When you’re on holiday, or just away from home, do you seek out the “authentic” local food, or look for a reassuringly familar logo? Backpackers, keen to distinguish themselves from the vulgar hordes who are merely on holiday, seek out the authentic, at least to begin with. Dr Emily Falconer has been studying women backpackers. That’s her in the photo, doing a little field research over a bowl of something exotic in Thailand. And she says that while they start out seeking the grottiest places to eat, after they’ve been on the road for a while, their thoughts stray guiltily to familiar, comforting foods. I know the feeling
Emily Falconer didn’t set out to study backpackers and food, but soon discovered that no matter what the subject, the people she was talking to sooner or later brought up food. I’m no exception, and although I’ve never been a great backpacker myself, I do prefer to seek out reasonably local eating places where I can, and I’ve had some memorable meals as a result. The most memorable of those was in Kunming, China, where I detached myself from the group I was with and went in search of something to eat. I didn’t find it at the food fair that was on at the same time, but in the end I fetched up in a place so authentic it didn’t even have photographs of the food. I indicated to the waiter that I was hungry and he brought me food. I had no idea what any of it was, and aside from one soupy dish that was almost too hot even for me, it was all delicious. Next time I might take with me a book, this book.

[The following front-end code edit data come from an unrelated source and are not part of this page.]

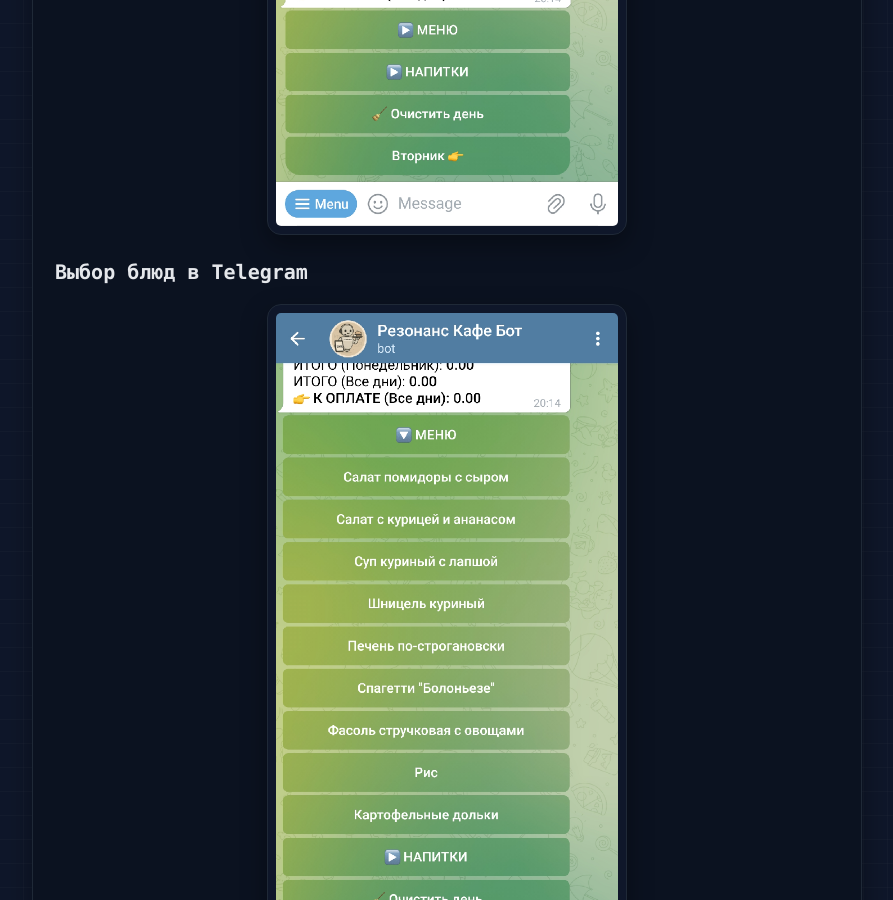
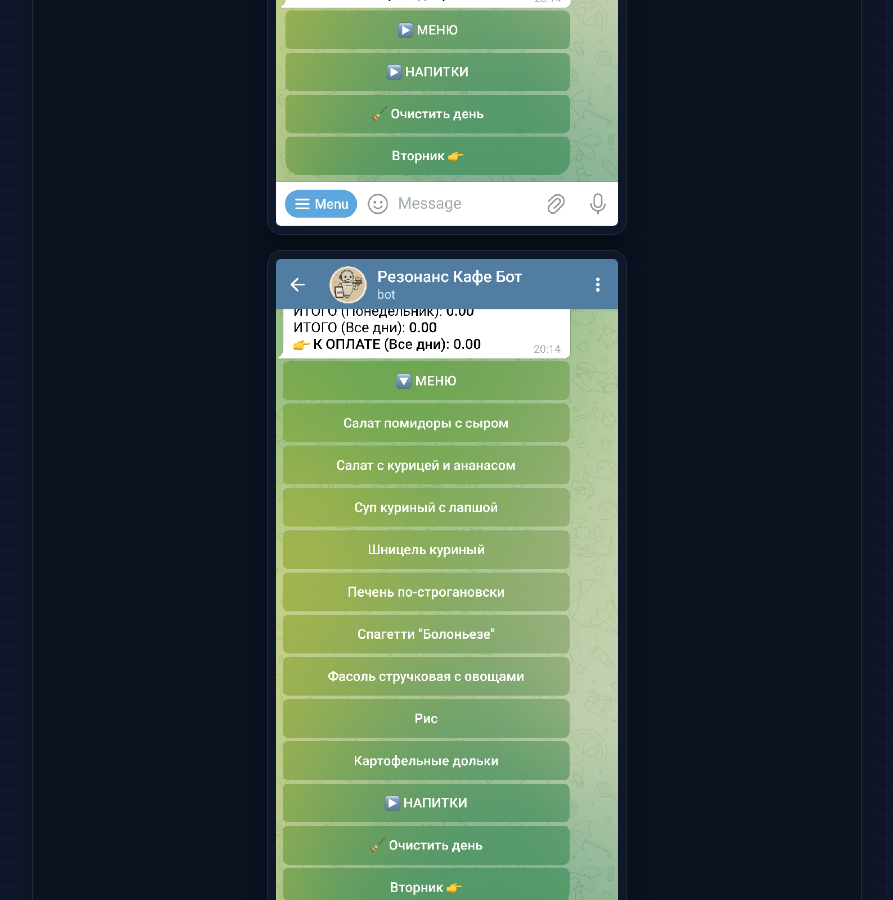
Before and after one commit to allburov/ab-tag, a Jekyll site: the page built from _posts/2022-10-01-cafe-bot.md, in a window 1280 px wide and 900 px high, scrolled down 985 px. Shown: the whole window, without its empty margins (193-1086 px from the left). Built offline with Jekyll 4.4.1, drawn with Linux system fonts in a browser that asks for light colours.

Commit message:
cafe-bot

```diff
--- a/_posts/2022-10-01-cafe-bot.md
+++ b/_posts/2022-10-01-cafe-bot.md
@@ -13,8 +13,6 @@
 
 <!--more-->
 
-### Выбор блюд в Telegram
-
 <img style="margin: 0 auto 20px; display: block; width: 100%; max-width: 360px;" src="{{ site.baseurl }}/images/cafe-bot/cafe-bot-buttons.png" alt="Кнопки выбора блюд">
 
 <img style="margin: 0 auto; display: block; width: 100%; max-width: 360px;" src="{{ site.baseurl }}/images/cafe-bot/cafe-bot-final.png" alt="Итоговый заказ">
```
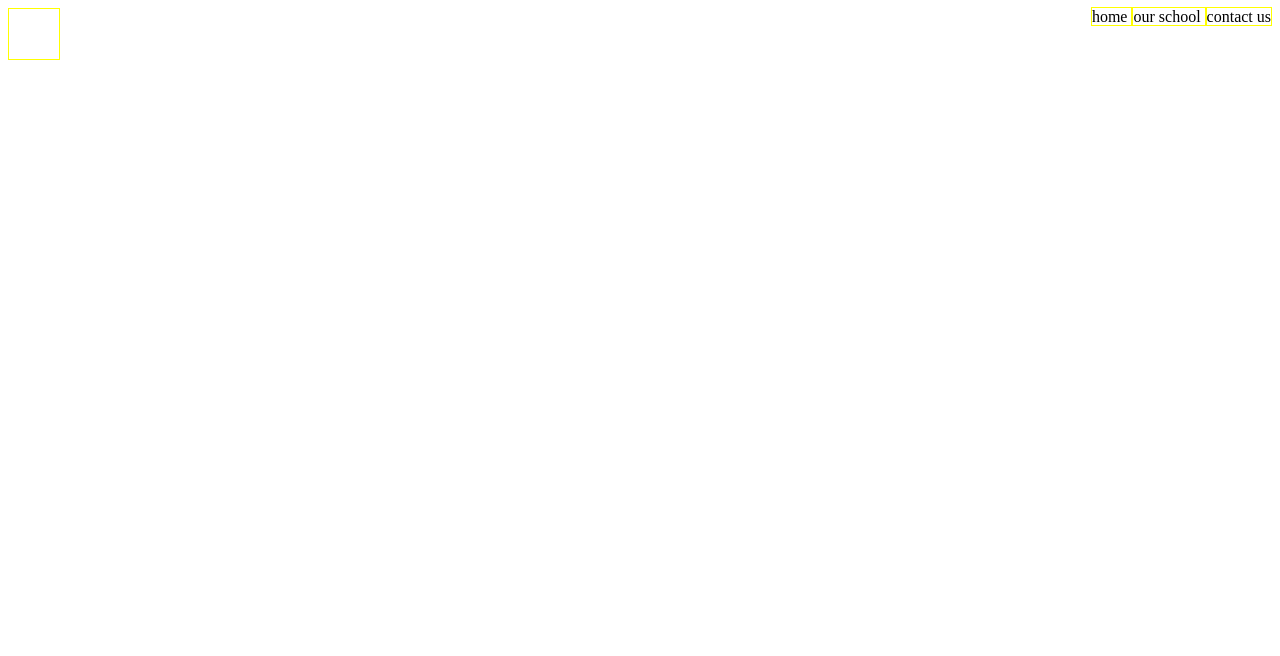
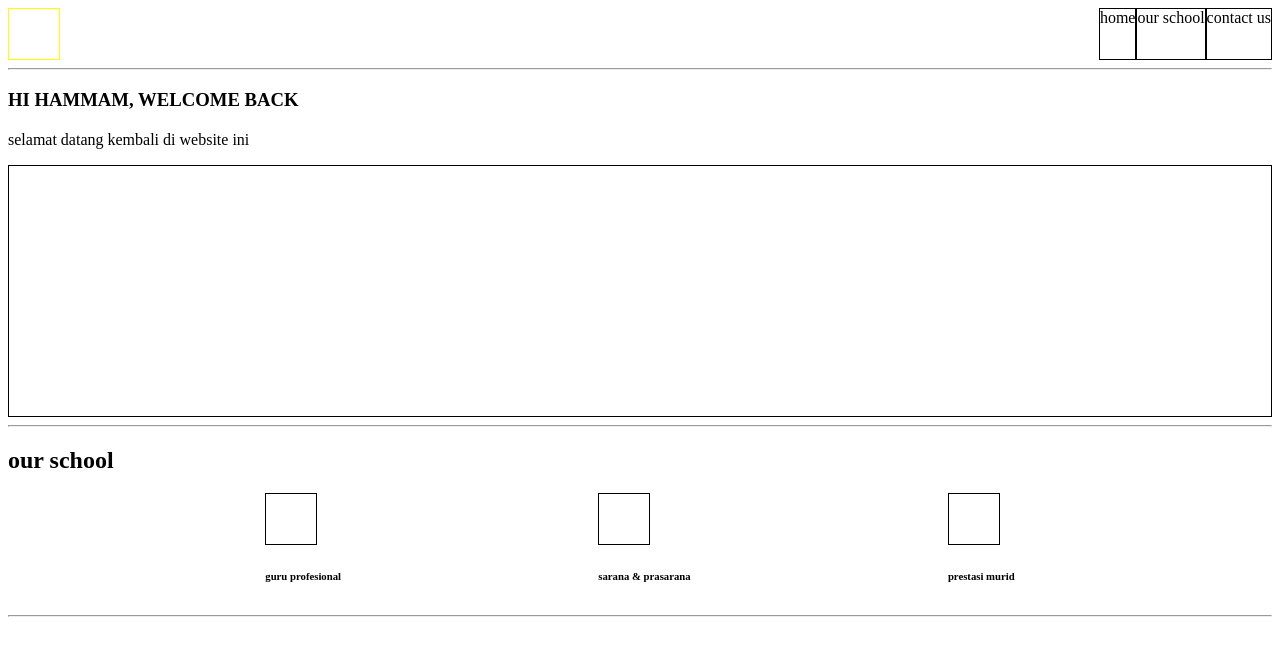
Before and after one commit to revou-fundamental-course/27-may-24-hamammzk, a plain HTML site: page index.html in a window 1280 px wide. Drawn offline with Linux system fonts and the light colour scheme.

Commit message:
perubahan 31 mei

```diff
--- a/css/styles.css
+++ b/css/styles.css
@@ -4,6 +4,11 @@ nav {
     display: flex;
     justify-content: space-between;
 }
+
+nav>section{
+    display: flex;
+}
+
 .logo-icon {
     height: 50px;
     width: 50px;
@@ -11,5 +16,16 @@ nav {
 }
 
 .nav-item {
-    border: 1px solid yellow;
+    border: 1px solid black;
 }
+
+.banner-container {
+    height: 250px;
+    border: 1px solid black;
+
+}
+
+.fasility-list {
+    display: flex;
+    justify-content: space-evenly;
+}
--- a/index.html
+++ b/index.html
@@ -1,9 +1,10 @@
 <!DOCTYPE html>
 <html lang="en">
+
 <head>
     <meta charset="UTF-8">
     <meta name="viewport" content="width=device-width, initial-scale=1.0">
-    <title>hamammzk tugas </title>
+    <title> hamammzk tugas</title>
     <link rel="stylesheet" href="css/styles.css"
 </head>
 <body>
@@ -17,5 +18,57 @@
         </section>
     </nav>
 
+    <hr>
+    <section>
+
+        <!-- home -->
+        <section>
+            <header>
+                <h1> HI HAMMAM, WELCOME BACK </h1>
+                <h2> </h2>
+            </header>
+            <article>
+                <p> selamat datang kembali di website ini </p>
+                <div class="banner-container"></div>
+            </article>
+        </section>
+
+        <hr>
+
+        <!-- our school -->
+        <section>
+            <header>
+                <h2> our school </h2>
+            </header>
+            <article class="fasility-list">
+            <div>
+                    <div style="width: 50px; height:50px; border: 1px solid black;"></div>
+                <h6> guru profesional </h6>
+            </div>
+
+            <div>
+                <div style="width: 50px; height:50px; border: 1px solid black;"></div>
+            <h6> sarana & prasarana </h6>
+            </div>
+
+            <div>
+                <div style="width: 50px; height:50px; border: 1px solid black;"></div>
+        <h6> prestasi murid </h6>
+            </div>
+
+
+            </article>
+
+        </section>
+
+        <hr>
+
+        <!-- contact us -->
+        <section></section>
+
+    </section>
+    <footer>
+
+    </footer>
 </body>
 </html>
```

A bit surprised that human’s evolutionary predilection against eating foods they’re not familiar with didn’t come up in conversation, but there’s so much rich material here otherwise, I’ll wager it may have been excised for time constraints.
Words of the day: grotty and neophobia
Somehow I’ve never had a bacon sandwich (BLTs, yes, but never just bacon). Will have to remedy that.